** ACTION ITEM **
Copy out, from the entries below, each line holding the string "xlsx".

Records drawn from a dataset

——

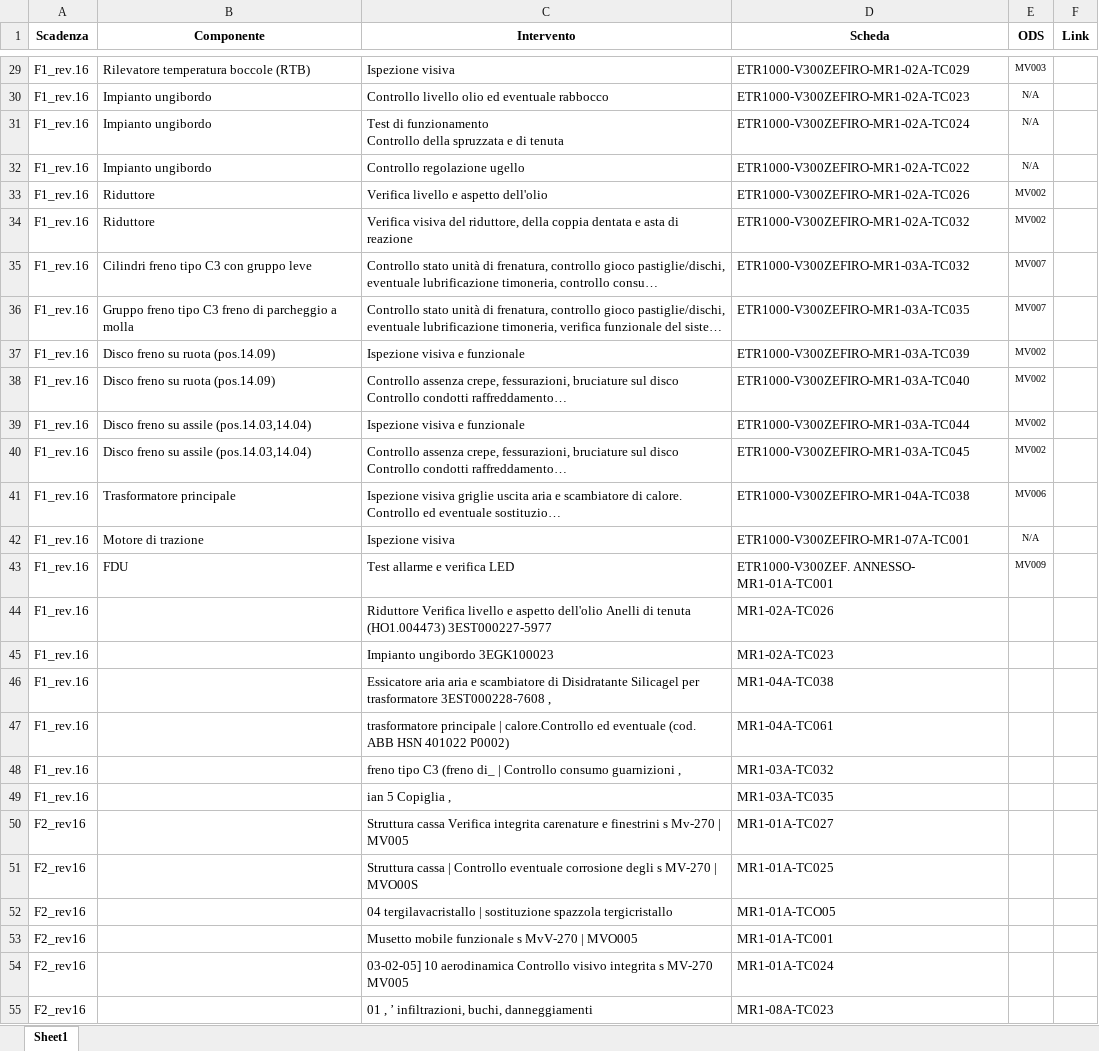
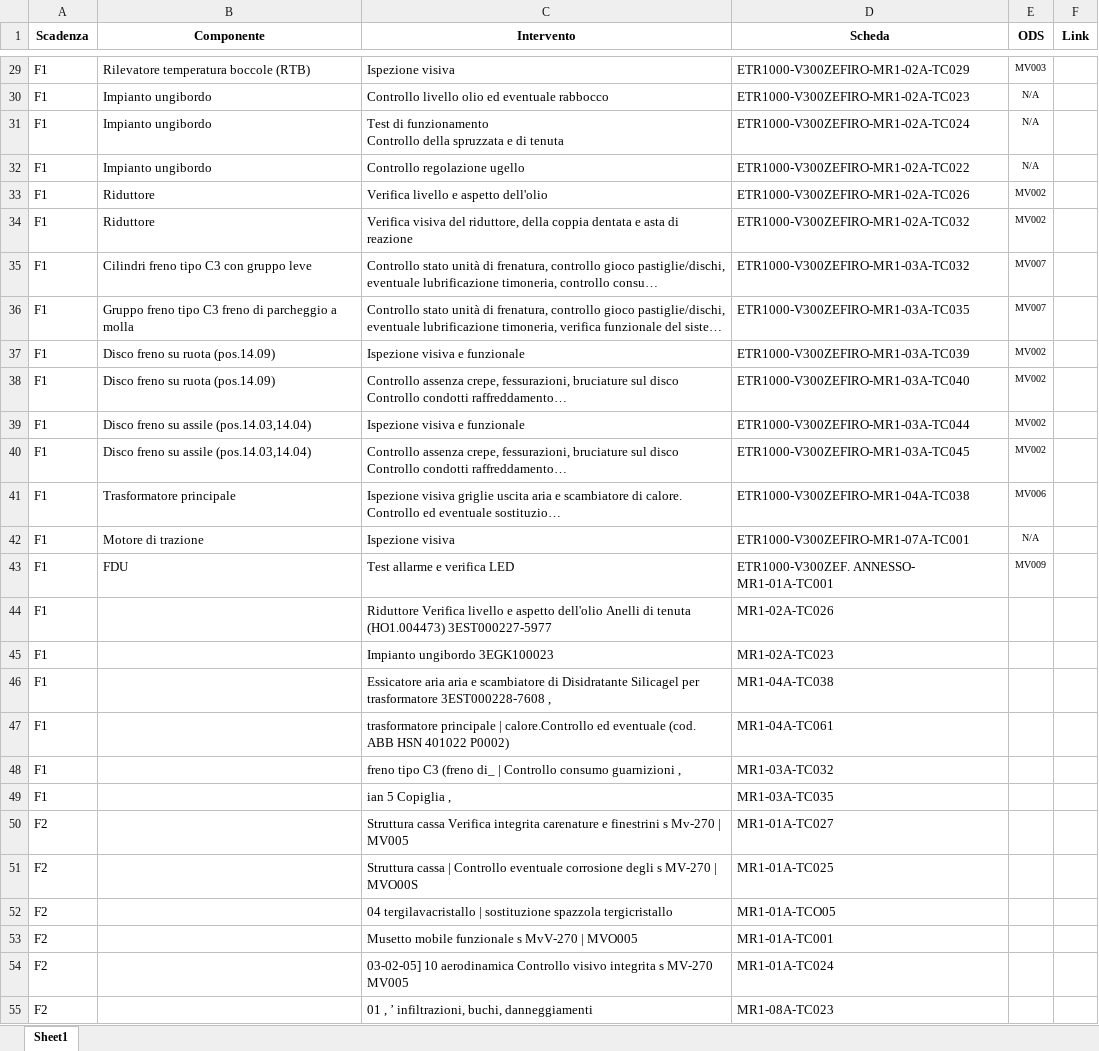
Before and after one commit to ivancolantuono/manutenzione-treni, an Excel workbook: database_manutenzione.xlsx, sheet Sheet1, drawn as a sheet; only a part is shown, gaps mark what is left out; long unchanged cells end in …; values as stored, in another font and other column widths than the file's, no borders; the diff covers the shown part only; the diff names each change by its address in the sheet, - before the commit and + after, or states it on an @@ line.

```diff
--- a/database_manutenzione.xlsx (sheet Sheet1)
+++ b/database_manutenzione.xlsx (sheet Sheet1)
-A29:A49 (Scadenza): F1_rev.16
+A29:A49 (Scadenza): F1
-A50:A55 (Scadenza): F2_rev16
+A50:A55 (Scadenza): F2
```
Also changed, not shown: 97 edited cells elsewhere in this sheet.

——

** OUTPUT OF THE TASK **
Before and after one commit to ivancolantuono/manutenzione-treni, an Excel workbook: database_manutenzione.xlsx, sheet Sheet1, drawn as a sheet; only a part is shown, gaps mark what is left out; long unchanged cells end in …; values as stored, in another font and other column widths than the file's, no borders; the diff covers the shown part only; the diff names each change by its address in the sheet, - before the commit and + after, or states it on an @@ line.
--- a/database_manutenzione.xlsx (sheet Sheet1)
+++ b/database_manutenzione.xlsx (sheet Sheet1)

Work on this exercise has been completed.